[Your task]: Each line of the entries that mentions the string "components" needs to be reported.

:: Information given ::

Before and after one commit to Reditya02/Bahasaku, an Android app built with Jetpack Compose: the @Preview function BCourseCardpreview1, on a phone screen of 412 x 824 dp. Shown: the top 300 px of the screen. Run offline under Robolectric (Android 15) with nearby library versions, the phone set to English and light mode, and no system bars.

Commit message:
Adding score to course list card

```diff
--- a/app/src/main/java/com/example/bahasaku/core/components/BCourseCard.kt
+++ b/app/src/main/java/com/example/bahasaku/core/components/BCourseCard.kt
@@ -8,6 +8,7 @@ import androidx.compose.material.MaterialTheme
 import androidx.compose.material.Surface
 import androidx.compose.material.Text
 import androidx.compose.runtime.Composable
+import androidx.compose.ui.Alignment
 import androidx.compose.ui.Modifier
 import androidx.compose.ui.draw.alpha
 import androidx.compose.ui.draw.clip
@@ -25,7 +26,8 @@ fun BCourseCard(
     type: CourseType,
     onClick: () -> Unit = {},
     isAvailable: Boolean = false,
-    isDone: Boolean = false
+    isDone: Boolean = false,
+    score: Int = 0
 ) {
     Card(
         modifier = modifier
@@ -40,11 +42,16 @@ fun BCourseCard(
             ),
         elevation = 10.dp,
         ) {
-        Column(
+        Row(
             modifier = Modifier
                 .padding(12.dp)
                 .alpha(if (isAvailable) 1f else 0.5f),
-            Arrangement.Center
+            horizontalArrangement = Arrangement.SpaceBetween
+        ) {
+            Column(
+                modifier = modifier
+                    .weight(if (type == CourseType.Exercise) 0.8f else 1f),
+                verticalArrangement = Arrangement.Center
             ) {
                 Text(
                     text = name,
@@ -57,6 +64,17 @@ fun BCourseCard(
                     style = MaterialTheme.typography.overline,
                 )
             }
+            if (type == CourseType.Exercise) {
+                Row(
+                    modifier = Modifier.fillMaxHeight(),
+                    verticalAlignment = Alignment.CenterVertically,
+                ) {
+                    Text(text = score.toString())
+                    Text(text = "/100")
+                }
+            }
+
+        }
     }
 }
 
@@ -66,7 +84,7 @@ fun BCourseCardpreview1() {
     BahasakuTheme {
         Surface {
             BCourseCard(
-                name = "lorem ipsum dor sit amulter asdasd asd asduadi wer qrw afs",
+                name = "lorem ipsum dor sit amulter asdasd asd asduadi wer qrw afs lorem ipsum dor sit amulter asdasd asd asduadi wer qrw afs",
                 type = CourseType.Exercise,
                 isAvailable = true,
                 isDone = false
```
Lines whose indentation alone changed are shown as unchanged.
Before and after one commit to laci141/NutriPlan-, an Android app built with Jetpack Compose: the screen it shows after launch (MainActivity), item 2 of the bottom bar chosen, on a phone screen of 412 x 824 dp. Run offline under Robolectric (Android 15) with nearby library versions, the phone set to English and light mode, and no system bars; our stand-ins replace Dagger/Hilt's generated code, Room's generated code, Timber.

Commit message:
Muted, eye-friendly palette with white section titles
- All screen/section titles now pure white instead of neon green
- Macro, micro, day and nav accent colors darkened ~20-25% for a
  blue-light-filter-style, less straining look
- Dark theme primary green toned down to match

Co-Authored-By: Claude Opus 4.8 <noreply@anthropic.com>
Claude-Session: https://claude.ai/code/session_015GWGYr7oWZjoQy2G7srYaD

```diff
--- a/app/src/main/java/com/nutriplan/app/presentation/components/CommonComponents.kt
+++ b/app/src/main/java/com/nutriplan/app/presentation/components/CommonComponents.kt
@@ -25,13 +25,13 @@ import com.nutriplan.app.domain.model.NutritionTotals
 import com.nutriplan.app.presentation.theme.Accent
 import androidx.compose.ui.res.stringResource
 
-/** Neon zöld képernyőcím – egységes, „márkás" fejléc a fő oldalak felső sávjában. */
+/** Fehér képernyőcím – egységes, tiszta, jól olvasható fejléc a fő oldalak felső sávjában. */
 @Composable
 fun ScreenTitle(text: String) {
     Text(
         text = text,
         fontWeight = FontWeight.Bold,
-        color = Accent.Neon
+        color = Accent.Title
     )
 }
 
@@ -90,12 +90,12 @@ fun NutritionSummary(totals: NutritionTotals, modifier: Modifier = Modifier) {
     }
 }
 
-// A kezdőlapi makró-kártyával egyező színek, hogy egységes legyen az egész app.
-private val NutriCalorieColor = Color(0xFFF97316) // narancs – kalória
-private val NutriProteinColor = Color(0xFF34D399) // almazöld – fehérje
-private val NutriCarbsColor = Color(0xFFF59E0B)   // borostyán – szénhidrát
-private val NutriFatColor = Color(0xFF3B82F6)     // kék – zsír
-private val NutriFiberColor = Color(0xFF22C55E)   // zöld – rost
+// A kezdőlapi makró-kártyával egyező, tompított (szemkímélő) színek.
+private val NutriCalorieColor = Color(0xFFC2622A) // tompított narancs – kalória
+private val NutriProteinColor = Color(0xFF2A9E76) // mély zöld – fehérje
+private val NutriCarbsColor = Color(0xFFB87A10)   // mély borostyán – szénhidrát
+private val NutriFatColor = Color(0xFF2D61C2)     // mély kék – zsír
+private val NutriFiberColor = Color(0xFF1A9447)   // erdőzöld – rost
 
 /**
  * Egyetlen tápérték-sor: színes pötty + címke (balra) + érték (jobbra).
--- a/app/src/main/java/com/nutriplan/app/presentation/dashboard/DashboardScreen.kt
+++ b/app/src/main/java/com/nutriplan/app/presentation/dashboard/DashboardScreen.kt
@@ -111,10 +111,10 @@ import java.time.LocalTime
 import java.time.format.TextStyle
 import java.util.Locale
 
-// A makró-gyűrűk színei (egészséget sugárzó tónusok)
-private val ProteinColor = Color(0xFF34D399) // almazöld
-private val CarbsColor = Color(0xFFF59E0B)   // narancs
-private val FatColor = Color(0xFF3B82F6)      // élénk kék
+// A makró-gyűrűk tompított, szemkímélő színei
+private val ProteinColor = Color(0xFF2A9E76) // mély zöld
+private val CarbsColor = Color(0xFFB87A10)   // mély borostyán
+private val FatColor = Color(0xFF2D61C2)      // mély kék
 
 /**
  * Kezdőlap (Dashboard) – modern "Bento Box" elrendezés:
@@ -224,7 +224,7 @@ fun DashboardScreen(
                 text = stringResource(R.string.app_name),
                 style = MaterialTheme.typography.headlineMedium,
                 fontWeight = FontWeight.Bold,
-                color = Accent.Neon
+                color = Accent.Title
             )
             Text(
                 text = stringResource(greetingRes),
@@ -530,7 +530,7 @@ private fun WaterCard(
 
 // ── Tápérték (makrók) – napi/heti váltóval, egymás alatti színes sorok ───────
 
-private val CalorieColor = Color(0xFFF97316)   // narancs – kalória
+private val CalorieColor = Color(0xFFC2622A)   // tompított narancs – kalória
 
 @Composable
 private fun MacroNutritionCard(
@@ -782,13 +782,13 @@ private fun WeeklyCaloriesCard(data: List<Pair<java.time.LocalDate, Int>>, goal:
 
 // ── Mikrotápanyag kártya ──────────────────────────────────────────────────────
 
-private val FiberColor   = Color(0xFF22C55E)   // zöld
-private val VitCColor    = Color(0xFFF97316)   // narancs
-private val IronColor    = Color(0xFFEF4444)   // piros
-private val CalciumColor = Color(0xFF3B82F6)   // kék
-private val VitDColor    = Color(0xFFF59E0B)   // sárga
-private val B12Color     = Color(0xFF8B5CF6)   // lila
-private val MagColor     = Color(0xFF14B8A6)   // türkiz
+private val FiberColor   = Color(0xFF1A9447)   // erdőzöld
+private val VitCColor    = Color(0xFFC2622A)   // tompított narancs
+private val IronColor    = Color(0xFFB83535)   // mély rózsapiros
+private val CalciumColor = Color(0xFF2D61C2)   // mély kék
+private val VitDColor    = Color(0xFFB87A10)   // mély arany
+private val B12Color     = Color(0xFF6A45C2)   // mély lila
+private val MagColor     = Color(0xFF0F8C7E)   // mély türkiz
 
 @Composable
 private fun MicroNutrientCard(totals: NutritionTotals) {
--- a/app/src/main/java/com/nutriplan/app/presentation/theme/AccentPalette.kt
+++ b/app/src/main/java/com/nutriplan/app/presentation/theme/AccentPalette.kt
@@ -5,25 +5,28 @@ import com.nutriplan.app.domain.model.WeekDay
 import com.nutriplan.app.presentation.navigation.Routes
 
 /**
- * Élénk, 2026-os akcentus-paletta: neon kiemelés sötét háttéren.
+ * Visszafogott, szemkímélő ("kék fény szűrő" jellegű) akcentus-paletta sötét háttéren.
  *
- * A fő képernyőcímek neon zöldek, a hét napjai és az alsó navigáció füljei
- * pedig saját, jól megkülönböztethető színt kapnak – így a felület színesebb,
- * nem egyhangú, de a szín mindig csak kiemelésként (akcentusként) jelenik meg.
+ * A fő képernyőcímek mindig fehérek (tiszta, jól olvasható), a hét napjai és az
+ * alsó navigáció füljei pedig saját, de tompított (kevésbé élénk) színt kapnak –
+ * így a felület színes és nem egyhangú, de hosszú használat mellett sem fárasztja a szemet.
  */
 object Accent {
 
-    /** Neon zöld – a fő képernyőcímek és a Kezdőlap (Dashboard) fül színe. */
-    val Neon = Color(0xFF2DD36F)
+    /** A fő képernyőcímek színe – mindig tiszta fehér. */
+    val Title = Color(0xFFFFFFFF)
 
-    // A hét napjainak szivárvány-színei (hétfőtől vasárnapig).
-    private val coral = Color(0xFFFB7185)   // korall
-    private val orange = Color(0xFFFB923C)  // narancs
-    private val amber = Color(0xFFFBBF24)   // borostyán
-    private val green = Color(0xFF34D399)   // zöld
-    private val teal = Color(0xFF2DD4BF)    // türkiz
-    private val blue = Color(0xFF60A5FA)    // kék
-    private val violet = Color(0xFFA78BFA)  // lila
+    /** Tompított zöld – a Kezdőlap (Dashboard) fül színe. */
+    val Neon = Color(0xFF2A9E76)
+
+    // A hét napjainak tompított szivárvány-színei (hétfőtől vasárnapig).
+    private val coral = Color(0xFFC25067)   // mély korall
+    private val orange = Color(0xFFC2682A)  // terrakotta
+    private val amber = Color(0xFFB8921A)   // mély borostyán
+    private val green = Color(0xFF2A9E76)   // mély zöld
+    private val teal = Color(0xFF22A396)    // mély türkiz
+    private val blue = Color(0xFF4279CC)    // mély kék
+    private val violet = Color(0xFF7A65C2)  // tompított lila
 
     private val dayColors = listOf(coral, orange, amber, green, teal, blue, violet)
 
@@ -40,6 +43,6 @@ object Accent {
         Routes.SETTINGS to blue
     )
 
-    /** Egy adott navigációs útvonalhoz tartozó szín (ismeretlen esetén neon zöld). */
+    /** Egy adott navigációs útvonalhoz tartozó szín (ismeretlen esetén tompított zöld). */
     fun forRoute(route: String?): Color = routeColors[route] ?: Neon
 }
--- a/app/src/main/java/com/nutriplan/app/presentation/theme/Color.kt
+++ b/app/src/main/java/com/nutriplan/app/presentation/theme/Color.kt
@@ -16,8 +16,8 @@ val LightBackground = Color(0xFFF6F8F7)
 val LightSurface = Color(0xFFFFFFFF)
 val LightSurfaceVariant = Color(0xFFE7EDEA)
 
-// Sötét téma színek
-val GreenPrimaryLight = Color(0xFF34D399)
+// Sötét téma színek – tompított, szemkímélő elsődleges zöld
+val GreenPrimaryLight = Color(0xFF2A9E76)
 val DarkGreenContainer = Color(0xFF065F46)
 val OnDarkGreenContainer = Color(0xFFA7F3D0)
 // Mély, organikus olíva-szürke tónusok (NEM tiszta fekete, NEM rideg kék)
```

:::

[Exercise answer]:
--- a/app/src/main/java/com/example/bahasaku/core/components/BCourseCard.kt
+++ b/app/src/main/java/com/example/bahasaku/core/components/BCourseCard.kt
--- a/app/src/main/java/com/nutriplan/app/presentation/components/CommonComponents.kt
+++ b/app/src/main/java/com/nutriplan/app/presentation/components/CommonComponents.kt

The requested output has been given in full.